In closing, let me direct your attention to a special prophecy concerning the age of the Messiah. In a passage prophetically addressing a believing remnant of Judah, Isaiah 26 speaks of a “woman” in labor:
As the pregnant woman approaches the time to give birth, She writhes and cries out in her labor pains;Isaiah 26:17 NASB
The prophecy continues into chapter 27, where we read:
On that day the Lord will punish Leviathan the fleeing serpent, With His fierce and great and mighty sword, Even Leviathan the twisted serpent; And He will kill the dragon who lives in the sea.Isaiah 27:1 NASB
Yes, the dragon continues to be “enraged.” But he is also in retreat. And under a death sentance.
For 2000 years he has been a “fleeing serpent.” And the day of his complete destruction is a forgone conclusion. The moment that Last Adam ascended to the throne and began gathering willing, believing Jews and Gentiles into Himself, creating “one new man,” Satan became an outlaw and a trespasser on planet earth.
So now you know how the Christmas story connects to the current global eruption of hatred for Jews. Its source is the same force that animates persecution of Christians in China and Nigeria and Iran and Algeria and pretty much everywhere in the non-Western world.
As Jesus followers–both Jew and Gentile–our posture toward unbelieving Jews has always been a complicated matter. Paul recognized this and so spent most of the book of Romans–the longest of his epistles–addressing it. His case culminates in chapters nine, ten and eleven.

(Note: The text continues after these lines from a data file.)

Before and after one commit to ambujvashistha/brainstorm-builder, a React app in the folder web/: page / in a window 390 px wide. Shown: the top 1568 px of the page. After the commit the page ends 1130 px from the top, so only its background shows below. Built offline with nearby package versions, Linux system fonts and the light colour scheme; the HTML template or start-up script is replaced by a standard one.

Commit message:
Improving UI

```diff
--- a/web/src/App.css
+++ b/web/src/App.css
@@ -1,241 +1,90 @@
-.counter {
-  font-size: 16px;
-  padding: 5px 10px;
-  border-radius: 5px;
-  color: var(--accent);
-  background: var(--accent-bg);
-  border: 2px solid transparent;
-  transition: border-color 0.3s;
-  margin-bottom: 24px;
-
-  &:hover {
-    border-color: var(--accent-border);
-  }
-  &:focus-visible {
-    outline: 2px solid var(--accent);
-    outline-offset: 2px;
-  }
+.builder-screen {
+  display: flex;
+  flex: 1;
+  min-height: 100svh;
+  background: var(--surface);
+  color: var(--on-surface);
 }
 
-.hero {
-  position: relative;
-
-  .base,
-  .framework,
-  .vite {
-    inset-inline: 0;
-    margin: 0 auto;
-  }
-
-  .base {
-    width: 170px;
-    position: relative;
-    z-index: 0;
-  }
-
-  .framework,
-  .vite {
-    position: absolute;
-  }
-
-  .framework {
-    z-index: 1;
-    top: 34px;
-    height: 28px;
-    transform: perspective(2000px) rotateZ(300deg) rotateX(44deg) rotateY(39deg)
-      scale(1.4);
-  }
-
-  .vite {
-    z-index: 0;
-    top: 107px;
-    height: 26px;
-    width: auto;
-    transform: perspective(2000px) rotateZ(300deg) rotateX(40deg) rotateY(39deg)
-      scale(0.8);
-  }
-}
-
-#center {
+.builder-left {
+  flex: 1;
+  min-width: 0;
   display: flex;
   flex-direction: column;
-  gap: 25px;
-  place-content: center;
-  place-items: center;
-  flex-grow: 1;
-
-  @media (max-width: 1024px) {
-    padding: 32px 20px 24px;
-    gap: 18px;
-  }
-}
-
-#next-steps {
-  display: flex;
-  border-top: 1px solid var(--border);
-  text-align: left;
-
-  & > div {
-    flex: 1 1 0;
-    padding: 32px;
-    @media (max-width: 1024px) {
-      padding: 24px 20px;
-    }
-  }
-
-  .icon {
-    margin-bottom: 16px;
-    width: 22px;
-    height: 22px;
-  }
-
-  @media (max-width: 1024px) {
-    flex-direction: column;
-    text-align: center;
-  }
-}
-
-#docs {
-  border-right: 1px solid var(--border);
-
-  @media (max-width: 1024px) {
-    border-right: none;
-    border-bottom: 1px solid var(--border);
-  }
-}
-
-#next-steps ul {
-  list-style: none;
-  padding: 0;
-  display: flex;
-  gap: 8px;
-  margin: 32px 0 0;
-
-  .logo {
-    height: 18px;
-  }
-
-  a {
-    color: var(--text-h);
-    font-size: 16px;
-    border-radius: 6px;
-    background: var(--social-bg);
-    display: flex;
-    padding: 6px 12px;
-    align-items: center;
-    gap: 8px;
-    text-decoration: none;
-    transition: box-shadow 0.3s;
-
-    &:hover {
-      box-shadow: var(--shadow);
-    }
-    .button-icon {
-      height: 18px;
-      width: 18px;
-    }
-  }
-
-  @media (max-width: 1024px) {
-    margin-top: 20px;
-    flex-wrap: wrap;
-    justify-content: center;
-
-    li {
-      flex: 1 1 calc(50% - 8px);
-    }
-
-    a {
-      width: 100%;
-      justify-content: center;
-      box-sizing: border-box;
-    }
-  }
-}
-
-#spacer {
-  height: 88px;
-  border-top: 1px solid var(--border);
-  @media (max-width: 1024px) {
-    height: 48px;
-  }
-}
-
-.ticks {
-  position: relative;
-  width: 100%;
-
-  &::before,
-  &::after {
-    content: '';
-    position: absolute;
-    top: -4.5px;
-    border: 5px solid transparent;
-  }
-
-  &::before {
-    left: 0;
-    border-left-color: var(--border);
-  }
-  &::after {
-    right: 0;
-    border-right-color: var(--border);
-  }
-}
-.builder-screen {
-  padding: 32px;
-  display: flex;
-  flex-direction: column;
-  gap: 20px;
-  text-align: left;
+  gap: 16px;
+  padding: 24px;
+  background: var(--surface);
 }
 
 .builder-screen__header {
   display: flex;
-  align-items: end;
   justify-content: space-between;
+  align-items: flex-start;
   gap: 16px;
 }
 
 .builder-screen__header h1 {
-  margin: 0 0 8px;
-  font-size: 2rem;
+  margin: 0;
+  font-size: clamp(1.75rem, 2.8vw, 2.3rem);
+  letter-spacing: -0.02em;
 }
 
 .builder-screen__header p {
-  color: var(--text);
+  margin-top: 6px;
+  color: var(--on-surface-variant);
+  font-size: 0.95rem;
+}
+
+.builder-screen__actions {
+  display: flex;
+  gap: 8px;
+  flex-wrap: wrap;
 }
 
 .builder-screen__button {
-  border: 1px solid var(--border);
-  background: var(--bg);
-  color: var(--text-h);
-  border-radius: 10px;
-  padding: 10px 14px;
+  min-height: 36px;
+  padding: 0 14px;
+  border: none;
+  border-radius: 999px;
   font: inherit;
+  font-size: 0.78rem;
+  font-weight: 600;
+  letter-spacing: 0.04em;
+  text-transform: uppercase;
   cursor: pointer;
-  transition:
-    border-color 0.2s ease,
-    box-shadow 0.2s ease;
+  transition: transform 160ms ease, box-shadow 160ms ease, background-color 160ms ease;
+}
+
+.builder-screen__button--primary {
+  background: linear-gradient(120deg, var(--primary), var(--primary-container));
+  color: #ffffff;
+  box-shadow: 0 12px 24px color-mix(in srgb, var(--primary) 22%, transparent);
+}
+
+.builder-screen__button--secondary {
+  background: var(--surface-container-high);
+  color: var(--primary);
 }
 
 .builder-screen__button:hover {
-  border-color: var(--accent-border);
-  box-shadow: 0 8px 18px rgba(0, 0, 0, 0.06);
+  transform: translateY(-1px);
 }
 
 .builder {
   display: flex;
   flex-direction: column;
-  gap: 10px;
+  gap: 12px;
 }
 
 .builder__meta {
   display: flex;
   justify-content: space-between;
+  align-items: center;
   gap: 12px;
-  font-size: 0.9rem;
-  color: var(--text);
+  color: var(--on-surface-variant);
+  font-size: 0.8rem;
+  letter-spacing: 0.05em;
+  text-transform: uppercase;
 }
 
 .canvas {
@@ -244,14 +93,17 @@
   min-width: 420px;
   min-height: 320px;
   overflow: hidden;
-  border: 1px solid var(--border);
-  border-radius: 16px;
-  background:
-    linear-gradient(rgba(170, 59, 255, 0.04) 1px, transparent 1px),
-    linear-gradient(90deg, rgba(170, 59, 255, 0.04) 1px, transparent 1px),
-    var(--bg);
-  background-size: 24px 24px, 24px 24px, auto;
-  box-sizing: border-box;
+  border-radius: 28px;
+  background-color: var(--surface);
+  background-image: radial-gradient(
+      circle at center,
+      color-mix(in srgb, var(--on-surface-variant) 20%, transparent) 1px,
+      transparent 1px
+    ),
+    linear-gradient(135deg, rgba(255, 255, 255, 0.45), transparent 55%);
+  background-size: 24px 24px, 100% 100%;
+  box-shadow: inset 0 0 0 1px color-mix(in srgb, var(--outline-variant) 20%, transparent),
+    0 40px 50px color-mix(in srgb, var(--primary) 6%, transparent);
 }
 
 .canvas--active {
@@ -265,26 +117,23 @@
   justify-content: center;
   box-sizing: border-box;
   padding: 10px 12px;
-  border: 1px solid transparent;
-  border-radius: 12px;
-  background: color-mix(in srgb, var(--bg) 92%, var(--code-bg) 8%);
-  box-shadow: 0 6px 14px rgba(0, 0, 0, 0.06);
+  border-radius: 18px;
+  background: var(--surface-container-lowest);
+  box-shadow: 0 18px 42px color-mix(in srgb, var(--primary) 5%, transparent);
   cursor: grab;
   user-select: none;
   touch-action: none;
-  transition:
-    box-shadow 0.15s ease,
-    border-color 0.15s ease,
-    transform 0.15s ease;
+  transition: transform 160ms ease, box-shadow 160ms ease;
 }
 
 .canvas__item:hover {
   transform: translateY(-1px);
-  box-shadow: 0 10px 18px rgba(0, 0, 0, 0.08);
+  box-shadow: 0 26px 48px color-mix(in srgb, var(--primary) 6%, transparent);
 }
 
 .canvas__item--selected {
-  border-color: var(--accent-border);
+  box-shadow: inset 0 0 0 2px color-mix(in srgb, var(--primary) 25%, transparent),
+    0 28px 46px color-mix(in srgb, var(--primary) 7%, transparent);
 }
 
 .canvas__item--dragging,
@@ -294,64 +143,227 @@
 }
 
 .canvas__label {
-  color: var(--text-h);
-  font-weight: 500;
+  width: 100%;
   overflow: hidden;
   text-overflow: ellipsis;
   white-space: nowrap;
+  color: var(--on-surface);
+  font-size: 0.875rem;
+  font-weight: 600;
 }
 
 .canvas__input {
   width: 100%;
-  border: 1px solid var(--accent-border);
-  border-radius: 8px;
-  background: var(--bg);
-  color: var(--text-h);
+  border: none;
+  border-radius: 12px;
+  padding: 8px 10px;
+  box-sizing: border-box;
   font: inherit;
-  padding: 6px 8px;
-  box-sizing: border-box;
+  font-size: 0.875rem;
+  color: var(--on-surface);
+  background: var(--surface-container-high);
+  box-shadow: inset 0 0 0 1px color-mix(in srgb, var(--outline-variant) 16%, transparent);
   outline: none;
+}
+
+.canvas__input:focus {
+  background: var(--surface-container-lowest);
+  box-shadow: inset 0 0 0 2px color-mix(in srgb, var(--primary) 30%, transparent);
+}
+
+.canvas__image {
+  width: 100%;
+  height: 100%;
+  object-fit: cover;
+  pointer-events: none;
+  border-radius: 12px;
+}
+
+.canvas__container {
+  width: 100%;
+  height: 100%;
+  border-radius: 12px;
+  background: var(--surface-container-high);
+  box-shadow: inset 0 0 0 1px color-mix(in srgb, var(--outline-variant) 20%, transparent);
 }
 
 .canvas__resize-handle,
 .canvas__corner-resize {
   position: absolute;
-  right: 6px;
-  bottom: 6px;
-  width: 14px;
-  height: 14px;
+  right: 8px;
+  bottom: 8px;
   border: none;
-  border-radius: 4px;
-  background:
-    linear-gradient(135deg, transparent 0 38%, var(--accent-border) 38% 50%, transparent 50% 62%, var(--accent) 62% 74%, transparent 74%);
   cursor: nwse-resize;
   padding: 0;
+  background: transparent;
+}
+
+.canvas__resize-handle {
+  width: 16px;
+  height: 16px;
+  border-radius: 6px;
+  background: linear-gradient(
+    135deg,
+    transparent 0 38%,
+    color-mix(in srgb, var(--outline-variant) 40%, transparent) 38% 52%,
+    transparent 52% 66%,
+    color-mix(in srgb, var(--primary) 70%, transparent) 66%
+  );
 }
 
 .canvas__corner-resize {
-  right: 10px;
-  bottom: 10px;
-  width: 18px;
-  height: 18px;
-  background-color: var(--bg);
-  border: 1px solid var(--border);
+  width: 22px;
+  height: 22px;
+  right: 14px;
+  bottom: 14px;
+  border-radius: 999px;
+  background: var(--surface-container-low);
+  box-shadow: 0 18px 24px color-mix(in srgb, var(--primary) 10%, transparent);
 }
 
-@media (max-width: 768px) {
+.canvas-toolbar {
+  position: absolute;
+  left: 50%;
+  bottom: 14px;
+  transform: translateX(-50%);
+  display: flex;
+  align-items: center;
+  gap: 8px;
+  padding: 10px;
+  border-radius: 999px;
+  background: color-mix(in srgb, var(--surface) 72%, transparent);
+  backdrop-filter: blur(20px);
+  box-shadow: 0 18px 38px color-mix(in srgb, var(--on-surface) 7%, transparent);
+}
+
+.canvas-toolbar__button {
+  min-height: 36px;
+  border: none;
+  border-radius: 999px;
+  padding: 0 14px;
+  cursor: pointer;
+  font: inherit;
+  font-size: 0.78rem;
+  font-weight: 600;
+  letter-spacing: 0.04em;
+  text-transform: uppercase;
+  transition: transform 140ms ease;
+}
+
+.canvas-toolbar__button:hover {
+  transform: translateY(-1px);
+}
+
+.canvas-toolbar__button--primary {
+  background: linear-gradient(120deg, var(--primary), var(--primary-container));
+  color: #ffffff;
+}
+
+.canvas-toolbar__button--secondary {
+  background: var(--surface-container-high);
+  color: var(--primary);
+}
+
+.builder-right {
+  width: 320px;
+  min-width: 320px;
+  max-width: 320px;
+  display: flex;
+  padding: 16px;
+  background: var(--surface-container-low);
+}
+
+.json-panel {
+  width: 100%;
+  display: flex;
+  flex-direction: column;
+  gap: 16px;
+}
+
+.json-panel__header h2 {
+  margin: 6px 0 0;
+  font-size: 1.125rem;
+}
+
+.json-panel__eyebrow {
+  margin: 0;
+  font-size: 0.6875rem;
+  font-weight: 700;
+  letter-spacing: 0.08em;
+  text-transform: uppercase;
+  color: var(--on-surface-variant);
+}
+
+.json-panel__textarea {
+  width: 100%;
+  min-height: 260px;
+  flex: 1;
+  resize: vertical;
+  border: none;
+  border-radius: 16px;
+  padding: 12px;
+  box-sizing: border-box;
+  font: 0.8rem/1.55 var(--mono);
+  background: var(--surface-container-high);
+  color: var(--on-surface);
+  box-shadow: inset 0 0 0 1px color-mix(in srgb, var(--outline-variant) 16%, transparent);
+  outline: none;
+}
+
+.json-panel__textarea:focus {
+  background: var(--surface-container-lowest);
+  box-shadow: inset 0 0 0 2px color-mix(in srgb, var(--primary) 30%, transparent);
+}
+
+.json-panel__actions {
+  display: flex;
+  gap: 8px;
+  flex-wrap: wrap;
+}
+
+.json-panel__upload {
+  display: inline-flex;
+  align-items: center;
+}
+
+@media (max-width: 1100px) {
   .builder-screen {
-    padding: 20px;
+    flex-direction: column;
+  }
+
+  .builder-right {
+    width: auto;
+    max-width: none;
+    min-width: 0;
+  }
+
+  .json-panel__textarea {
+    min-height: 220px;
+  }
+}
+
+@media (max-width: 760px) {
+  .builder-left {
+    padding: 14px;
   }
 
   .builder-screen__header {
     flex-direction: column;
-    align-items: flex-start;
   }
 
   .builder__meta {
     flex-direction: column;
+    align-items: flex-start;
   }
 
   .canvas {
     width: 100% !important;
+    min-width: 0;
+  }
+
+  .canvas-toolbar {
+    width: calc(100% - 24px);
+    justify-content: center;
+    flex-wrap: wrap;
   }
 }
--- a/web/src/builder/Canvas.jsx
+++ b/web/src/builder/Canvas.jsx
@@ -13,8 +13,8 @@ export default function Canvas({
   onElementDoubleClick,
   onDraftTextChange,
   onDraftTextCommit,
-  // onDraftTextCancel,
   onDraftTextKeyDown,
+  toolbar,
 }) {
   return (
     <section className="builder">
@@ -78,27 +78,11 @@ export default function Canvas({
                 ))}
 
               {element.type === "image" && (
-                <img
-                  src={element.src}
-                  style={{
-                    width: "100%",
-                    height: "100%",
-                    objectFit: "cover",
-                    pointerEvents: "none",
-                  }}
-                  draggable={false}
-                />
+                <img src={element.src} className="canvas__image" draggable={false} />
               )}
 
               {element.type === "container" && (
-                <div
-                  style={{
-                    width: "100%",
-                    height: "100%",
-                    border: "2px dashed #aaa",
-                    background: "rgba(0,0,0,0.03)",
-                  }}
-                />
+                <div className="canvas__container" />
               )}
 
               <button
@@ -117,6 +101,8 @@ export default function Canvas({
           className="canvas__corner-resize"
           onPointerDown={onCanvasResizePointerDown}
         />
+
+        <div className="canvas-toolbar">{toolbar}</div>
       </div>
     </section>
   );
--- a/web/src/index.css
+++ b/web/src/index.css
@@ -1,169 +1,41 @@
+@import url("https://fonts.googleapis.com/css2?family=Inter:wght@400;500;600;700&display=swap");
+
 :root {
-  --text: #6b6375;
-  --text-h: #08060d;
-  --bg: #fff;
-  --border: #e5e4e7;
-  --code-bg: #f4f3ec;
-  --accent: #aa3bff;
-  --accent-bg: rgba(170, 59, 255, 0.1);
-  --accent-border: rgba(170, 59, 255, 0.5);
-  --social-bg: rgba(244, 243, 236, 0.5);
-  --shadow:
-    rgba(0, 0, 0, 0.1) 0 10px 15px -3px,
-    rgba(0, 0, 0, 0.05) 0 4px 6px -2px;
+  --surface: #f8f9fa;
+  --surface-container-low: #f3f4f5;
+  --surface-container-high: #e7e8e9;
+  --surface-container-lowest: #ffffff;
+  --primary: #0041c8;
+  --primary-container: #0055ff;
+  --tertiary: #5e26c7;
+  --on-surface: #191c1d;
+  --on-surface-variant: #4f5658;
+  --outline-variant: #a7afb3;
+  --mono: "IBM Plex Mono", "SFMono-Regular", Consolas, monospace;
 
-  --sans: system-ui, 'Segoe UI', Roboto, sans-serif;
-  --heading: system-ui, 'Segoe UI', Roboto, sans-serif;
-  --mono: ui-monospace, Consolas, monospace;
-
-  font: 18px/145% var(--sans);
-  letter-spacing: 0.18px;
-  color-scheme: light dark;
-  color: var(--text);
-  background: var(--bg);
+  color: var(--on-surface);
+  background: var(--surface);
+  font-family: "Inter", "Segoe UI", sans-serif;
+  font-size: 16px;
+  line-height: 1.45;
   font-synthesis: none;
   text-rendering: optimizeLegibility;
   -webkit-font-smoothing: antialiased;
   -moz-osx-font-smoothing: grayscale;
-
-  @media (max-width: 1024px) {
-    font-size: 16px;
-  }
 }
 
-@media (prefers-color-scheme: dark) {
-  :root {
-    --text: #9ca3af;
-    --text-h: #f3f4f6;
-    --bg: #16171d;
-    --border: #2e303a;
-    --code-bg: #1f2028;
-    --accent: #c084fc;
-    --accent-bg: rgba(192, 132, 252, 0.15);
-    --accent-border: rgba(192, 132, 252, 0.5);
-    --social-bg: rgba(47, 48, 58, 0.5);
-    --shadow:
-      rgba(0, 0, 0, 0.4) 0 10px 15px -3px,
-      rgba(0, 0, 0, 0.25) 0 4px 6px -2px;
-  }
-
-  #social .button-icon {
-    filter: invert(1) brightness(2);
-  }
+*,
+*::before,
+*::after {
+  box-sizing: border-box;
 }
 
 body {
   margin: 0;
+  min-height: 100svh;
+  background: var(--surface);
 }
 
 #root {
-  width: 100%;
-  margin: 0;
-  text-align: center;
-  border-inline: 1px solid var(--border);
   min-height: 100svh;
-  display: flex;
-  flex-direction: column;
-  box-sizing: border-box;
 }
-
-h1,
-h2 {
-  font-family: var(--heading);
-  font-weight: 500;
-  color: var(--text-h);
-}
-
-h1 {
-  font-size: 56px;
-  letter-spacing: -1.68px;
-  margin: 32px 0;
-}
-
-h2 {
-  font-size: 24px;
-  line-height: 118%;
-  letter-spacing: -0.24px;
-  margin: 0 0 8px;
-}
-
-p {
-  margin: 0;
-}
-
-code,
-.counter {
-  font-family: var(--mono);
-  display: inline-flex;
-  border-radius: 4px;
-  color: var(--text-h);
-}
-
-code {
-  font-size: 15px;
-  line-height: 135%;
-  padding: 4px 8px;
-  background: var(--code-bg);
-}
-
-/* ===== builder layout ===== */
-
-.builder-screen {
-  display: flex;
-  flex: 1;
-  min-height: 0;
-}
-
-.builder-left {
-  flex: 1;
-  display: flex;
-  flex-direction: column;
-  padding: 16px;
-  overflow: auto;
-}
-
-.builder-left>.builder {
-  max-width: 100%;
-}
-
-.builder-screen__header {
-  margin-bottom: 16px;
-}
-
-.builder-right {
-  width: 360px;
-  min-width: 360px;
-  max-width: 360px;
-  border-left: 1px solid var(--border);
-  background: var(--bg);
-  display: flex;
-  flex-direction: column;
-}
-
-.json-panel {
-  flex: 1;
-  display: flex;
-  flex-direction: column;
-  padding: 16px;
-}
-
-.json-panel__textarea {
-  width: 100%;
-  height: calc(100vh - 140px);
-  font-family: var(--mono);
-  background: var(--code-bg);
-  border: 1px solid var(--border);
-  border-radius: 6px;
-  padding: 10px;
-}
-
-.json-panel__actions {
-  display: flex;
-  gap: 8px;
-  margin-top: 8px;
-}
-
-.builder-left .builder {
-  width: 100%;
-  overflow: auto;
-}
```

That complexiity and tension is summed up toward the end of chapter 11, where Paul describes Jesus-rejecting Jews as both “enemies: and “beloved.”
In relation to the gospel they are enemies on your account, but in relation to God’s choice they are beloved on account of the fathers; for the gifts and the calling of God are irrevocable.Romans 11:28-19 NASB
It seems abundantly clear to me that the same unholy spirits that hate the King, His Kingdom, and His Body (the Church) despise Israel– both national and ethnic. Those spirits animate the mass protests filled with people carrying signs saying “By Any Means Necessary . . .” and “From the River to the Sea” while chanting “globalize the intifada.”
They rationalize and justify monstrosities while calling the victims monsters. They advocate for genocide while accusing their targets of genocide.
What’s vital to keep in mind is those spirits are part of a “fleeing serpent who is under judgement and already experiencing punishment. And that “our struggle is not with flesh and blood but with the principalities, with the powers, with the world rulers of this present darkness, with the evil spirits in the heavens.” (Ephsians 6:12)